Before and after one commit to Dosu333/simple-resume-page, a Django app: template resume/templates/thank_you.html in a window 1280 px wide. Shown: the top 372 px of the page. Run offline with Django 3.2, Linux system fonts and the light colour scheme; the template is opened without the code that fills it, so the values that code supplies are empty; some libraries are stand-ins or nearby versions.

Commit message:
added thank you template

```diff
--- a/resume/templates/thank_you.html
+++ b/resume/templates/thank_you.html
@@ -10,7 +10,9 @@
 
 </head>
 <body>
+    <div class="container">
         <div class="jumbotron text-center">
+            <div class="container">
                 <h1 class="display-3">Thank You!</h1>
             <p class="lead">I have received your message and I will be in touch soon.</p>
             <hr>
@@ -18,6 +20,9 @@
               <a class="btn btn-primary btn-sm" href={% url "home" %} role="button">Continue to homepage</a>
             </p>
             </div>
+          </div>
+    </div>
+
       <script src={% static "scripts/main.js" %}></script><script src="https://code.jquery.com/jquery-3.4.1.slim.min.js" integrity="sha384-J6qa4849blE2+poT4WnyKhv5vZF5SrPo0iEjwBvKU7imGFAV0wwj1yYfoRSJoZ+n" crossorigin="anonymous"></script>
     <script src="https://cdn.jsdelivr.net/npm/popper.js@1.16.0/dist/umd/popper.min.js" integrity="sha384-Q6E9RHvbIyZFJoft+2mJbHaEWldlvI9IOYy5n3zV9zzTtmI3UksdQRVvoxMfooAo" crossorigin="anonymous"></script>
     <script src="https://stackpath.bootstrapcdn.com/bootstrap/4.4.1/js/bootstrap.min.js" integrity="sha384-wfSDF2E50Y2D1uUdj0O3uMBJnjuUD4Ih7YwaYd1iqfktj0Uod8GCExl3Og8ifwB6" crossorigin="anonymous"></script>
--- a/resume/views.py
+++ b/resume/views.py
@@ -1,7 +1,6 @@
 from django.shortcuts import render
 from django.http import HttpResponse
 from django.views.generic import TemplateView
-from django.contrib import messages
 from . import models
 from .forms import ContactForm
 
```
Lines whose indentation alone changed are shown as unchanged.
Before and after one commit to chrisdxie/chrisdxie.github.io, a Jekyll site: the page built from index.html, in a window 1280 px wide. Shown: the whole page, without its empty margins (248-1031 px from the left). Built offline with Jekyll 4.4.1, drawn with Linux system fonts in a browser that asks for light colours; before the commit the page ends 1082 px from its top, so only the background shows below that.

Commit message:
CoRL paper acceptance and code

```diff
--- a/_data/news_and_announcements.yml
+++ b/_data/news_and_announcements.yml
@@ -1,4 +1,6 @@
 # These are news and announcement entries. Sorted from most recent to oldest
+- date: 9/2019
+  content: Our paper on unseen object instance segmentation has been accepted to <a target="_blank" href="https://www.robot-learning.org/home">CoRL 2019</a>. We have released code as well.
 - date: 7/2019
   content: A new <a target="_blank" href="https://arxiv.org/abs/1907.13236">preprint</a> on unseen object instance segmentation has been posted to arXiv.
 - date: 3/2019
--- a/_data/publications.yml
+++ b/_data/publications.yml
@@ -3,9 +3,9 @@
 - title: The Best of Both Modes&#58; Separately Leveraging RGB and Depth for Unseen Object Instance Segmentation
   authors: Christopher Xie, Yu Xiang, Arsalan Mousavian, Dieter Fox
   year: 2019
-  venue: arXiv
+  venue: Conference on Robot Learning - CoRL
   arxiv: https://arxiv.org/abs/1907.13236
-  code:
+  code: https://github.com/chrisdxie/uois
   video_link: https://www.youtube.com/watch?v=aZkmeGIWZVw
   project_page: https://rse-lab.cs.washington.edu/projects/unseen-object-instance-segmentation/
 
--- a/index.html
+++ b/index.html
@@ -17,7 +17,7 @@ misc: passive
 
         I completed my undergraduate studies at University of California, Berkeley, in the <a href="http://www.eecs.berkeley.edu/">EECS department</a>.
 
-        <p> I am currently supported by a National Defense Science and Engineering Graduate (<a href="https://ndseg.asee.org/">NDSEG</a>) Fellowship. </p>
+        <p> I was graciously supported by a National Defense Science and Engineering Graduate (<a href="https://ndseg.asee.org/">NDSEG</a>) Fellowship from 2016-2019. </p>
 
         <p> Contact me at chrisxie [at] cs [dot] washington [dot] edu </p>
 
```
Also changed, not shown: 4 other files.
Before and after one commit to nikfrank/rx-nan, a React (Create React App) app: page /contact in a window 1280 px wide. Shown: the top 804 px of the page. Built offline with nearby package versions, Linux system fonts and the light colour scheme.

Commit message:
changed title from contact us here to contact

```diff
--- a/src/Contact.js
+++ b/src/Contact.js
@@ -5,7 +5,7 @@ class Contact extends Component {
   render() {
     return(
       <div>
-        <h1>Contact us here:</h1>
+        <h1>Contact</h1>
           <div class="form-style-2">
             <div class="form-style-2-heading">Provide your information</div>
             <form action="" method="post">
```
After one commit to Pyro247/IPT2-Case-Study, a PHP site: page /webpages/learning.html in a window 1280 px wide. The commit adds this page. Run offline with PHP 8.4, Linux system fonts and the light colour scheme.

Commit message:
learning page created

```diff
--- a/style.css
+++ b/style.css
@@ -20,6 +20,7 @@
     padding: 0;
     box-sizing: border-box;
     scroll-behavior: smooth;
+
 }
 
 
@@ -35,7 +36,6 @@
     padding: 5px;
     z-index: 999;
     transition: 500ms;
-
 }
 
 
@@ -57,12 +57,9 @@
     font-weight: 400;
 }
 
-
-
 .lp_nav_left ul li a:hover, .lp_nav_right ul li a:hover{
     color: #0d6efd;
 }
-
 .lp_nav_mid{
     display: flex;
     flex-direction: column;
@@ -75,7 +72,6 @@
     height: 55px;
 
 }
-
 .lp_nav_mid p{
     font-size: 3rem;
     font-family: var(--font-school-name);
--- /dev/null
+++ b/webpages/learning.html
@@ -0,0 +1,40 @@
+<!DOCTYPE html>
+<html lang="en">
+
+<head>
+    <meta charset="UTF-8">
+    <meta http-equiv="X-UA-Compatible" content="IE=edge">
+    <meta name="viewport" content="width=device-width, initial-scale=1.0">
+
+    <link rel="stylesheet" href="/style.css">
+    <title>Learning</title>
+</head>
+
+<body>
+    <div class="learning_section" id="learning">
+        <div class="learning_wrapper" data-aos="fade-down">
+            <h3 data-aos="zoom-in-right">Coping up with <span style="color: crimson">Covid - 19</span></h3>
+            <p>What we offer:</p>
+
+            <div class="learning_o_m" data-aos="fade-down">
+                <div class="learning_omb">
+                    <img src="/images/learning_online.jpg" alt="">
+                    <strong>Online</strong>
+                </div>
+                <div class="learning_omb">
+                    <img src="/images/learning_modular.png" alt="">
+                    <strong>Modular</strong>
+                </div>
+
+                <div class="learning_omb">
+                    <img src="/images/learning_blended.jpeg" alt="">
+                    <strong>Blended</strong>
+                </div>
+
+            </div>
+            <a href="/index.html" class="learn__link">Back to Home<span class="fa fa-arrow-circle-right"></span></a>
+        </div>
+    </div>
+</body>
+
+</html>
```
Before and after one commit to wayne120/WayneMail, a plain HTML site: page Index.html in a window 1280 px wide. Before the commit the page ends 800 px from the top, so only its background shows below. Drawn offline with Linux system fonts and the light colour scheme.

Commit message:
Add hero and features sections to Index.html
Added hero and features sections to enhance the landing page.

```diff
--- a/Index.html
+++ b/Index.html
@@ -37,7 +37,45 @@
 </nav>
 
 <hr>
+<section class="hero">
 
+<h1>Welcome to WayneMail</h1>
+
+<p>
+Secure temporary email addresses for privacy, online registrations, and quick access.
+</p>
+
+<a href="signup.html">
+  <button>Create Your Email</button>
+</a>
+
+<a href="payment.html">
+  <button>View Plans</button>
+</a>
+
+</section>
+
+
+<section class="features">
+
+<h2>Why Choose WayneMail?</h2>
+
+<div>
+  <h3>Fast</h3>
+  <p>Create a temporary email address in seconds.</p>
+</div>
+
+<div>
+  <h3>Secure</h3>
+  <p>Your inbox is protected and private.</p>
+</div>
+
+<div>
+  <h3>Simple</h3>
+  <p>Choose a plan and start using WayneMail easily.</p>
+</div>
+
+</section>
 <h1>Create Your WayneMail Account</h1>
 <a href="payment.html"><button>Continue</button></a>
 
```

=-=-=

## [Exercise requirements]
Reproduce each line of the records in which "WayneMail" appears.

## [Response area]
Before and after one commit to wayne120/WayneMail, a plain HTML site: page Index.html in a window 1280 px wide. Before the commit the page ends 800 px from the top, so only its background shows below. Drawn offline with Linux system fonts and the light colour scheme.
+<h1>Welcome to WayneMail</h1>
+<h2>Why Choose WayneMail?</h2>
+  <p>Choose a plan and start using WayneMail easily.</p>
 <h1>Create Your WayneMail Account</h1>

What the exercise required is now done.